Thanks to the happenstance of a passer-by with a video recorder, the world heard almost immediately from one of the two London suspects, Michael Adebolajo. His hands red with blood, Adebolajo confessed to the murder of Lee Rigby, 25, that he had just committed in Koran-‘ically” correct terms of revenge, presumably for Britain’s efforts against jihad in Iraq and Afghanistan. We also know that cries of “Allahu Akbar” (“Allah is great”) punctuated the knifing and meat-cleaving of the victim.
But if “Allahu Akbar” is the historic cry of Muslims engaged in jihad, it is also the contemporary trigger for Western denial that jihad exists. “We will defeat violent extremism by standing together,” British Prime Minister David Cameron stated, gravely opaque. How? “Above all by challenging the poisonous narrative of extremism on which this violence feeds,” he said, definitely not referring to the verses of the Koran that inspire jihad.
Islam, the prime minister was saying, has nothing to do with this murder in the streets.
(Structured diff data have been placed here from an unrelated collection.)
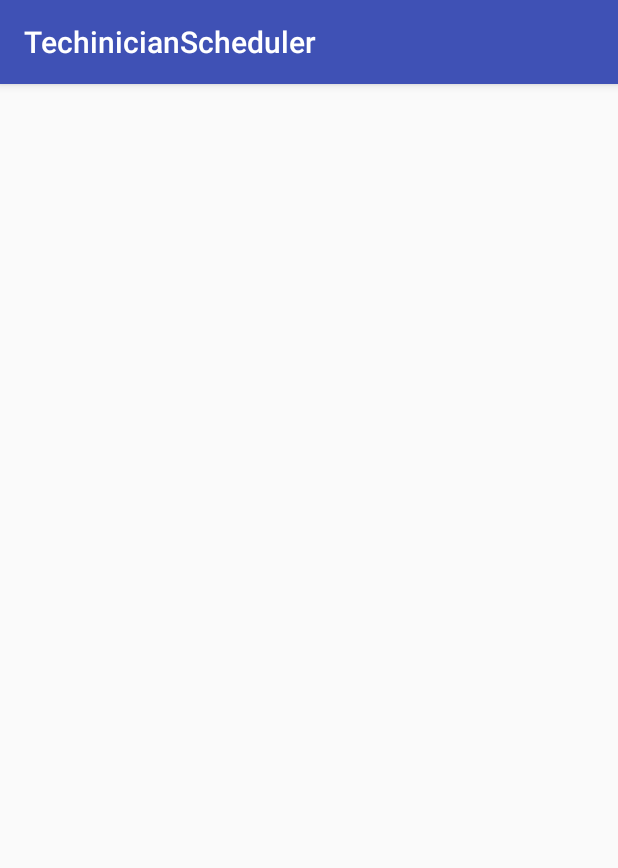
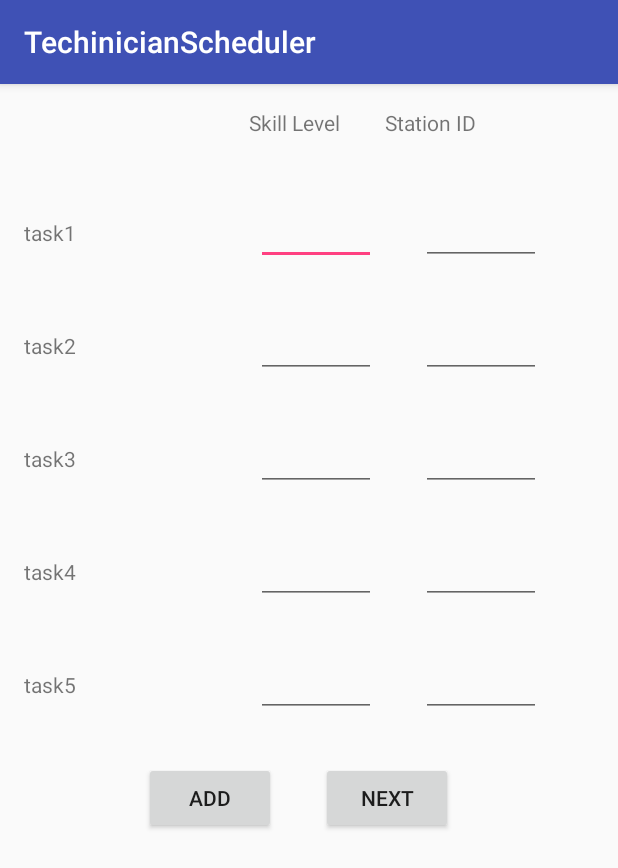
Before and after one commit to wysxhlyy/TechinicianScheduler, an Android app: the ScheduleStep2 screen opened directly, with no data from a screen before it, on a phone screen of 412 x 824 dp. Shown: the top 868 px of the screen. Run offline under Robolectric (Android 15) with nearby library versions, the phone set to English and light mode, and no system bars.

Commit message:
Update
1. Activity ui written

```diff
--- a/app/src/main/java/com/example/mario/techinicianscheduler/Manager/ManagerDashboard.java
+++ b/app/src/main/java/com/example/mario/techinicianscheduler/Manager/ManagerDashboard.java
@@ -1,13 +1,15 @@
 package com.example.mario.techinicianscheduler.Manager;
 
+import android.content.Intent;
 import android.os.Bundle;
 import android.support.v7.app.AppCompatActivity;
+import android.view.View;
 import android.widget.Button;
 import android.widget.TextView;
 
 import com.example.mario.techinicianscheduler.R;
 
-public class ManagerDashboard extends AppCompatActivity {
+public class ManagerDashboard extends AppCompatActivity implements View.OnClickListener {
 
     private TextView username;
     private Bundle managerInfo;
@@ -25,6 +27,7 @@ public class ManagerDashboard extends AppCompatActivity {
         initialize();
 
         username.setText("Welcome Back: "+ managerInfo.getString("managerName"));
+        schedule.setOnClickListener(this);
 
     }
 
@@ -39,4 +42,13 @@ public class ManagerDashboard extends AppCompatActivity {
     }
 
 
+    @Override
+    public void onClick(View view) {
+        switch (view.getId()){
+            case R.id.schedule:
+                Intent intent=new Intent(ManagerDashboard.this,ScheduleStep1.class);
+                startActivity(intent);
+                break;
+        }
+    }
 }
--- a/app/src/main/java/com/example/mario/techinicianscheduler/Manager/ScheduleStep1.java
+++ b/app/src/main/java/com/example/mario/techinicianscheduler/Manager/ScheduleStep1.java
@@ -1,15 +1,39 @@
 package com.example.mario.techinicianscheduler.Manager;
 
+import android.content.Intent;
 import android.support.v7.app.AppCompatActivity;
 import android.os.Bundle;
+import android.view.View;
+import android.widget.Button;
+import android.widget.EditText;
 
 import com.example.mario.techinicianscheduler.R;
 
 public class ScheduleStep1 extends AppCompatActivity {
 
+    private EditText numOfTasks;
+    private Button next1;
+
     @Override
     protected void onCreate(Bundle savedInstanceState) {
         super.onCreate(savedInstanceState);
         setContentView(R.layout.activity_schedule_step1);
+
+        initialize();
+
+        next1.setOnClickListener(new View.OnClickListener() {
+            @Override
+            public void onClick(View view) {
+                Intent intent=new Intent(ScheduleStep1.this,ScheduleStep2.class);
+                intent.putExtra("numOfTasks",numOfTasks.getText().toString());
+                startActivity(intent);
+            }
+        });
+
+    }
+
+    private void initialize() {
+        numOfTasks=(EditText)findViewById(R.id.numOfTasks);
+        next1=(Button)findViewById(R.id.next1);
     }
 }
--- a/app/src/main/res/layout/activity_schedule_step1.xml
+++ b/app/src/main/res/layout/activity_schedule_step1.xml
@@ -1,5 +1,5 @@
 <?xml version="1.0" encoding="utf-8"?>
-<RelativeLayout xmlns:android="http://schemas.android.com/apk/res/android"
+<LinearLayout xmlns:android="http://schemas.android.com/apk/res/android"
     xmlns:tools="http://schemas.android.com/tools"
     android:id="@+id/activity_schedule_step1"
     android:layout_width="match_parent"
@@ -8,6 +8,33 @@
     android:paddingLeft="@dimen/activity_horizontal_margin"
     android:paddingRight="@dimen/activity_horizontal_margin"
     android:paddingTop="@dimen/activity_vertical_margin"
-    tools:context="com.example.mario.techinicianscheduler.Manager.ScheduleStep1">
+    tools:context="com.example.mario.techinicianscheduler.Manager.ScheduleStep1"
+    android:orientation="vertical"
+    >
 
-</RelativeLayout>
+    <TextView
+        android:layout_width="wrap_content"
+        android:layout_height="wrap_content"
+        android:textColor="@color/myBlack"
+        android:text="Input the number of tasks"
+        android:textSize="30dp"
+        android:layout_gravity="center"
+        />
+
+    <EditText
+        android:layout_width="200dp"
+        android:layout_height="wrap_content"
+        android:id="@+id/numOfTasks"
+        android:layout_gravity="center"
+        />
+
+    <Button
+        android:layout_width="wrap_content"
+        android:layout_height="wrap_content"
+        android:id="@+id/next1"
+        android:text="next"
+        android:layout_gravity="center"
+        />
+
+
+</LinearLayout>
--- a/app/src/main/res/layout/activity_schedule_step2.xml
+++ b/app/src/main/res/layout/activity_schedule_step2.xml
@@ -1,5 +1,5 @@
 <?xml version="1.0" encoding="utf-8"?>
-<RelativeLayout xmlns:android="http://schemas.android.com/apk/res/android"
+<LinearLayout xmlns:android="http://schemas.android.com/apk/res/android"
     xmlns:tools="http://schemas.android.com/tools"
     android:id="@+id/activity_schedule_step2"
     android:layout_width="match_parent"
@@ -8,6 +8,196 @@
     android:paddingLeft="@dimen/activity_horizontal_margin"
     android:paddingRight="@dimen/activity_horizontal_margin"
     android:paddingTop="@dimen/activity_vertical_margin"
-    tools:context="com.example.mario.techinicianscheduler.Manager.ScheduleStep2">
+    tools:context="com.example.mario.techinicianscheduler.Manager.ScheduleStep2"
+    android:orientation="vertical"
+    >
 
-</RelativeLayout>
+    <LinearLayout
+        android:layout_width="wrap_content"
+        android:layout_height="wrap_content"
+        android:orientation="horizontal"
+        android:layout_marginLeft="150dp"
+        >
+
+        <TextView
+            android:layout_width="wrap_content"
+            android:layout_height="wrap_content"
+            android:text="Skill Level"
+            />
+
+        <TextView
+            android:layout_width="wrap_content"
+            android:layout_height="wrap_content"
+            android:layout_marginLeft="30dp"
+            android:text="Station ID"/>
+
+    </LinearLayout>
+
+    <LinearLayout
+        android:layout_marginTop="40dp"
+        android:layout_width="wrap_content"
+        android:layout_height="wrap_content">
+
+        <TextView
+            android:layout_width="wrap_content"
+            android:layout_height="wrap_content"
+            android:text="task1"
+            />
+
+        <EditText
+            android:layout_width="80dp"
+            android:layout_height="wrap_content"
+            android:id="@+id/skillLevel1"
+            android:layout_marginLeft="120dp"
+            />
+
+        <EditText
+            android:layout_width="80dp"
+            android:layout_height="wrap_content"
+            android:id="@+id/stationId1"
+            android:layout_marginLeft="30dp"
+            />
+
+    </LinearLayout>
+
+    <LinearLayout
+        android:layout_width="wrap_content"
+        android:layout_height="wrap_content"
+        android:layout_marginTop="30dp"
+        >
+
+        <TextView
+            android:layout_width="wrap_content"
+            android:layout_height="wrap_content"
+            android:text="task2"
+            />
+
+        <EditText
+            android:layout_width="80dp"
+            android:layout_height="wrap_content"
+            android:id="@+id/skillLevel2"
+            android:layout_marginLeft="120dp"
+            />
+
+        <EditText
+            android:layout_width="80dp"
+            android:layout_height="wrap_content"
+            android:id="@+id/stationId2"
+            android:layout_marginLeft="30dp"
+            />
+
+    </LinearLayout>
+
+    <LinearLayout
+        android:layout_width="wrap_content"
+        android:layout_height="wrap_content"
+        android:layout_marginTop="30dp"
+        >
+
+        <TextView
+            android:layout_width="wrap_content"
+            android:layout_height="wrap_content"
+            android:text="task3"
+            />
+
+        <EditText
+            android:layout_width="80dp"
+            android:layout_height="wrap_content"
+            android:id="@+id/skillLevel3"
+            android:layout_marginLeft="120dp"
+            />
+
+        <EditText
+            android:layout_width="80dp"
+            android:layout_height="wrap_content"
+            android:id="@+id/stationId3"
+            android:layout_marginLeft="30dp"
+            />
+
+    </LinearLayout>
+
+    <LinearLayout
+        android:layout_width="wrap_content"
+        android:layout_height="wrap_content"
+        android:layout_marginTop="30dp"
+        >
+
+        <TextView
+            android:layout_width="wrap_content"
+            android:layout_height="wrap_content"
+            android:text="task4"
+            />
+
+        <EditText
+            android:layout_width="80dp"
+            android:layout_height="wrap_content"
+            android:id="@+id/skillLevel4"
+            android:layout_marginLeft="120dp"
+            />
+
+        <EditText
+            android:layout_width="80dp"
+            android:layout_height="wrap_content"
+            android:id="@+id/stationId4"
+            android:layout_marginLeft="30dp"
+            />
+
+    </LinearLayout>
+
+    <LinearLayout
+        android:layout_width="wrap_content"
+        android:layout_height="wrap_content"
+        android:layout_marginTop="30dp"
+        >
+
+        <TextView
+            android:layout_width="wrap_content"
+            android:layout_height="wrap_content"
+            android:text="task5"
+            />
+
+        <EditText
+            android:layout_width="80dp"
+            android:layout_height="wrap_content"
+            android:id="@+id/skillLevel5"
+            android:layout_marginLeft="120dp"
+            />
+
+        <EditText
+            android:layout_width="80dp"
+            android:layout_height="wrap_content"
+            android:id="@+id/stationId5"
+            android:layout_marginLeft="30dp"
+            />
+
+    </LinearLayout>
+
+
+    <LinearLayout
+        android:layout_width="wrap_content"
+        android:layout_height="wrap_content"
+        android:layout_marginTop="30dp"
+        >
+
+
+        <Button
+            android:layout_width="wrap_content"
+            android:layout_height="wrap_content"
+            android:id="@+id/addTaskBtn"
+            android:text="add"
+            android:layout_marginLeft="80dp"
+            />
+
+        <Button
+            android:layout_width="wrap_content"
+            android:layout_height="wrap_content"
+            android:id="@+id/next2"
+            android:text="next"
+            android:layout_marginLeft="30dp"
+            />
+
+    </LinearLayout>
+
+
+
+</LinearLayout>
--- a/app/src/main/res/layout/activity_schedule_step3.xml
+++ b/app/src/main/res/layout/activity_schedule_step3.xml
@@ -1,5 +1,5 @@
 <?xml version="1.0" encoding="utf-8"?>
-<RelativeLayout xmlns:android="http://schemas.android.com/apk/res/android"
+<LinearLayout xmlns:android="http://schemas.android.com/apk/res/android"
     xmlns:tools="http://schemas.android.com/tools"
     android:id="@+id/activity_schedule_step3"
     android:layout_width="match_parent"
@@ -8,6 +8,10 @@
     android:paddingLeft="@dimen/activity_horizontal_margin"
     android:paddingRight="@dimen/activity_horizontal_margin"
     android:paddingTop="@dimen/activity_vertical_margin"
-    tools:context="com.example.mario.techinicianscheduler.Manager.ScheduleStep3">
+    tools:context="com.example.mario.techinicianscheduler.Manager.ScheduleStep3"
+    android:orientation="vertical"
+    >
 
-</RelativeLayout>
+
+
+</LinearLayout>
```
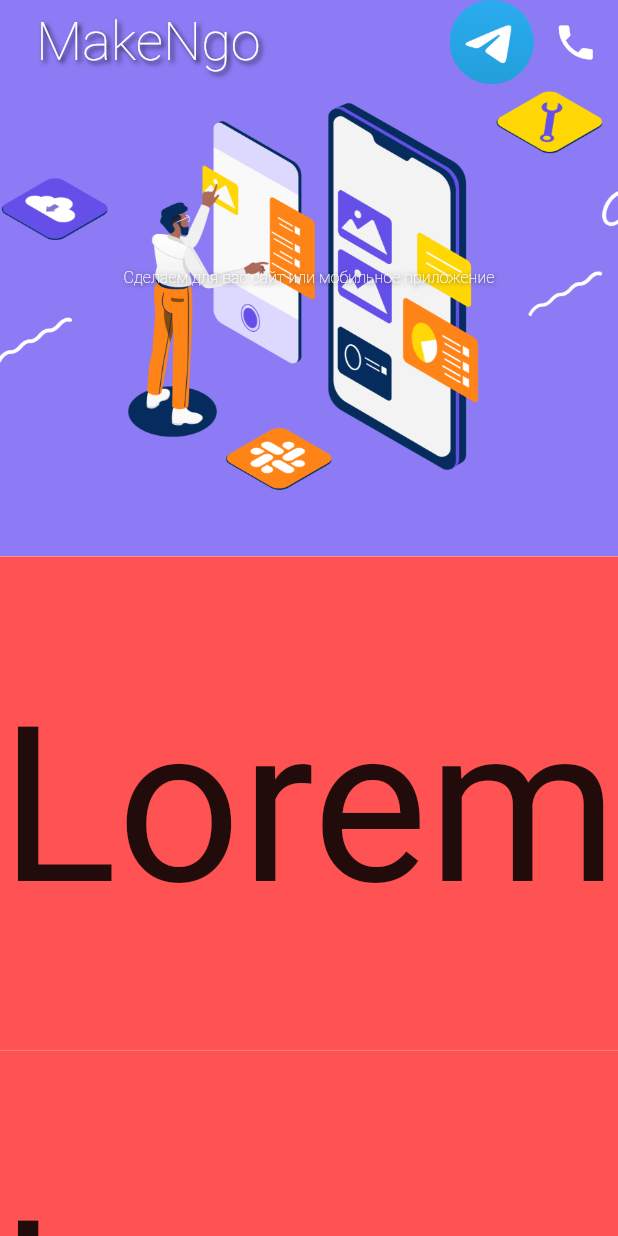
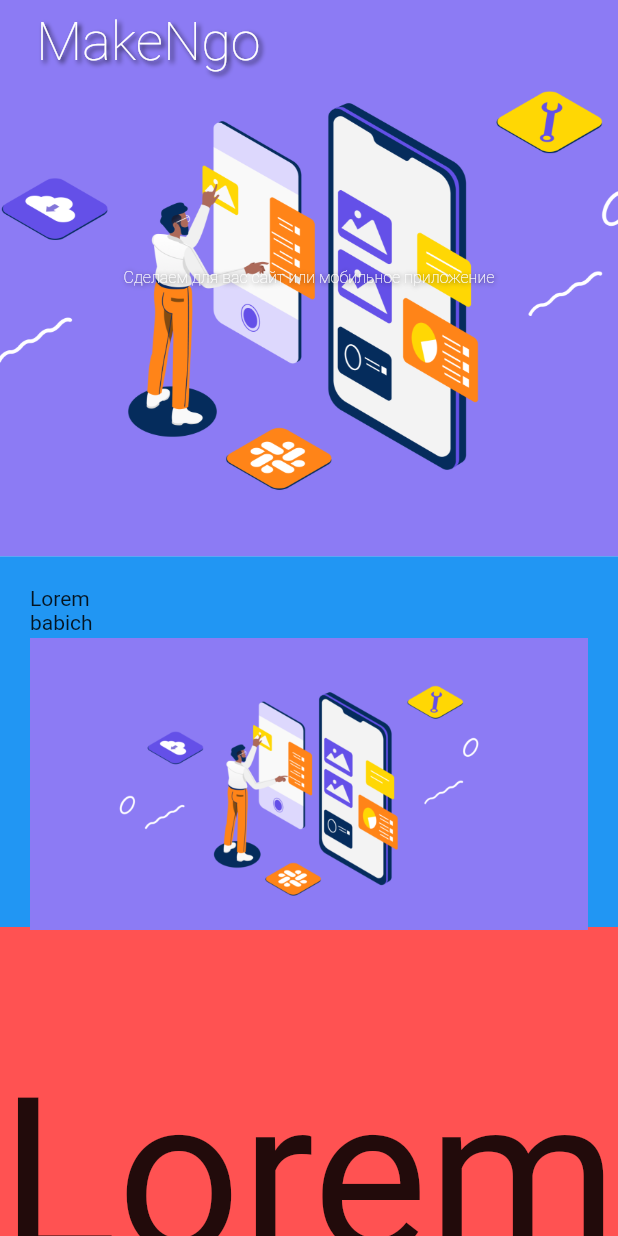
Before and after one commit to Nikiforov1Vladimir/web, a Flutter app: the screen it shows after launch, on a phone screen of 412 x 824 dp. Run offline on Flutter 3.47's test engine with Material 2 defaults, Android fonts, the phone set to English and light mode, and no system bars; our stand-ins replace smooth_page_indicator.

Commit message:
06/26/2022

```diff
--- a/lib/core/theme/theme.dart
+++ b/lib/core/theme/theme.dart
@@ -1,11 +1,12 @@
 import 'package:flutter/material.dart';
+import 'package:site/core/values/colors.dart';
 
 class Themes{
   static final lightTheme = ThemeData(
 
     appBarTheme: const AppBarTheme(
-      elevation: 2,
-      backgroundColor: Colors.white,
+      elevation: 10,
+      backgroundColor: appViolet,
     ),
 
     iconTheme: const IconThemeData(
--- a/lib/core/values/colors.dart
+++ b/lib/core/values/colors.dart
@@ -2,3 +2,12 @@
 import 'package:flutter/material.dart';
 
 const Color appWhite = Colors.white;
+const Color appViolet = Color(0xffa594f9);
+
+//Hexes:
+//
+//
+//
+//
+//
+//
--- a/lib/presentation/home_page.dart
+++ b/lib/presentation/home_page.dart
@@ -1,6 +1,9 @@
+import 'dart:ui';
+
 import 'package:flutter/material.dart';
 import 'package:site/core/utils/helper_widgets.dart';
 import 'package:site/core/values/colors.dart';
+import 'package:site/presentation/widgets/CustomContainer.dart';
 import 'package:site/presentation/widgets/app_bar_icon.dart';
 import 'package:site/presentation/widgets/flexible_space_component.dart';
 import 'package:site/presentation/widgets/logoButton.dart';
@@ -53,7 +56,9 @@ class _HomePageState extends State<HomePage> {
     return Scaffold(
       body: CustomScrollView(
         controller: _scrollController,
-        physics: BouncingScrollPhysics(),
+
+        scrollBehavior: const MaterialScrollBehavior().copyWith(dragDevices: {PointerDeviceKind.mouse, PointerDeviceKind.touch, PointerDeviceKind.stylus, PointerDeviceKind.unknown},),
+
         slivers: [
           SliverAppBar(
             pinned: true,
@@ -61,22 +66,13 @@ class _HomePageState extends State<HomePage> {
 
             title: LogoButton(onPressed: () => _scrollToTop()),
 
-            actions: [
-              AppBarIcon(onPressed: (){}, image: 'assets/images/telegram.png'),
-              addHorizontalSpace(MediaQuery.of(context).size.width * 0.01),
-              IconButton(onPressed: (){}, icon: const Icon(Icons.phone,color: appWhite,size: 30)),
-              addHorizontalSpace(MediaQuery.of(context).size.width * 0.01),
-            ],
+            actions: [],
 
-            flexibleSpace: FlexibleSpaceBar(
+            flexibleSpace: const FlexibleSpaceBar(
                   background: FlexibleComponent()),
           ),
           SliverToBoxAdapter(
-            child: Container(
-              height: MediaQuery.of(context).size.height * 0.4,
-              color: Colors.redAccent,
-              child: FittedBox(child: Text('Lorem')),
-            ),
+            child: CustomContainer(),
           ),
           SliverToBoxAdapter(
             child: Container(
--- /dev/null
+++ b/lib/presentation/widgets/CustomContainer.dart
@@ -0,0 +1,33 @@
+import 'package:flutter/material.dart';
+
+class CustomContainer extends StatelessWidget {
+
+  final Color? color;
+  final bool? shadowOnTop;
+
+  CustomContainer({Key? key, this.color, this.shadowOnTop}) : super(key: key);
+
+  @override
+  Widget build(BuildContext context) {
+    return Container(
+      padding: EdgeInsets.all(20),
+      height: MediaQuery.of(context).size.height * 0.3,
+      color: color ?? Colors.blue,
+
+      child: Wrap(
+        children: [
+          SizedBox(width: 50,
+              child: Text('Lorem babich')),
+          SizedBox(width: 600,height: 200,child: Image(image: AssetImage('assets/images/test_image_1.jpg')))
+        ],
+      ),
+
+    );
+  }
+}
+
+BoxDecoration ContainerDecoration(bool? shadowOnTop){
+  return BoxDecoration(
+
+  );
+}
--- a/lib/presentation/widgets/app_bar_icon.dart
+++ b/lib/presentation/widgets/app_bar_icon.dart
@@ -9,9 +9,10 @@ class AppBarIcon extends StatelessWidget {
 
   @override
   Widget build(BuildContext context) {
-    return GestureDetector(
-
-      child: Image(image: AssetImage(image)),
+    return IconButton(
+      onPressed: onPressed(),
+      iconSize: 30,
+      icon: Image(image: AssetImage(image),color: Colors.white),
     );
   }
 }
--- a/lib/presentation/widgets/flexible_space_component.dart
+++ b/lib/presentation/widgets/flexible_space_component.dart
@@ -13,7 +13,7 @@ class FlexibleComponent extends StatelessWidget {
       child: Center(
         child: SizedBox(
           width: MediaQuery.of(context).size.width * 0.6,
-          height: MediaQuery.of(context).size.height * 0.2,
+          height: MediaQuery.of(context).size.height * 0.3,
             child: FittedBox(child: Text('Сделаем для вас сайт или мобильное приложение',style: Theme.of(context).textTheme.headline1))),
       ),
 
--- a/lib/presentation/widgets/logoButton.dart
+++ b/lib/presentation/widgets/logoButton.dart
@@ -10,7 +10,8 @@ class LogoButton extends StatelessWidget {
   Widget build(BuildContext context) {
     return TextButton(
       onPressed: onPressed,
-      style: ButtonStyle(overlayColor: MaterialStateColor.resolveWith((states) => Colors.transparent),),
+      style: ButtonStyle(
+        overlayColor: MaterialStateColor.resolveWith((states) => Colors.transparent),),
       child: Text('MakeNgo',style: Theme.of(context).textTheme.headline1),
     );
   }
--- a/pubspec.yaml
+++ b/pubspec.yaml
@@ -62,7 +62,6 @@ flutter:
   # To add assets to your application, add an assets section, like this:
   assets:
     - assets/images/
-    - assets/icons/
 
   # An image asset can refer to one or more resolution-specific "variants", see
   # https://flutter.dev/assets-and-images/#resolution-aware
```
Also changed, not shown: assets/images/email.png (added), assets/images/telegram.png, lib/widgets/app_icon.dart (deleted).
Furthermore, global jihad is not under way, and no caliphate in which Jews and Christians will defer to Islamic law as “dhimmi” is on the horizon.
Flash back almost two decades to March 1994, one year after the first attack on the World Trade Center and shortly after an Israeli doctor, Baruch Goldstein, massacred 29 Muslims in a mosque in Hebron. Goldstein’s act was uniformly denounced by Israeli and Jewish authorities, but it nonetheless engendered calls for jihad from Islamic authorities around the world. It was at this point in New York City that 16-year-old Ari Halberstam was shot and killed on the Brooklyn Bridge by Rashid Baz, a “Middle East” man or “Arab” – the vernacular of the day for Muslim.
Nonetheless, in an earlier iteration of jihad-denial, discussion of the Brooklyn Bridge case actually focused on “road rage.” What we were looking at, of course, was an act of jihad – among the first of many thousands leading up to the recent London attack.
This became clear during Baz’s murder trial. According to testimony presented by the defense, Baz thought of himself as “an Arab soldier crusader” – what we now know as a “mujahid,” or jihadist. Such was the testimony of Baz’s own psychiatrist, Dr. Douglas Anderson.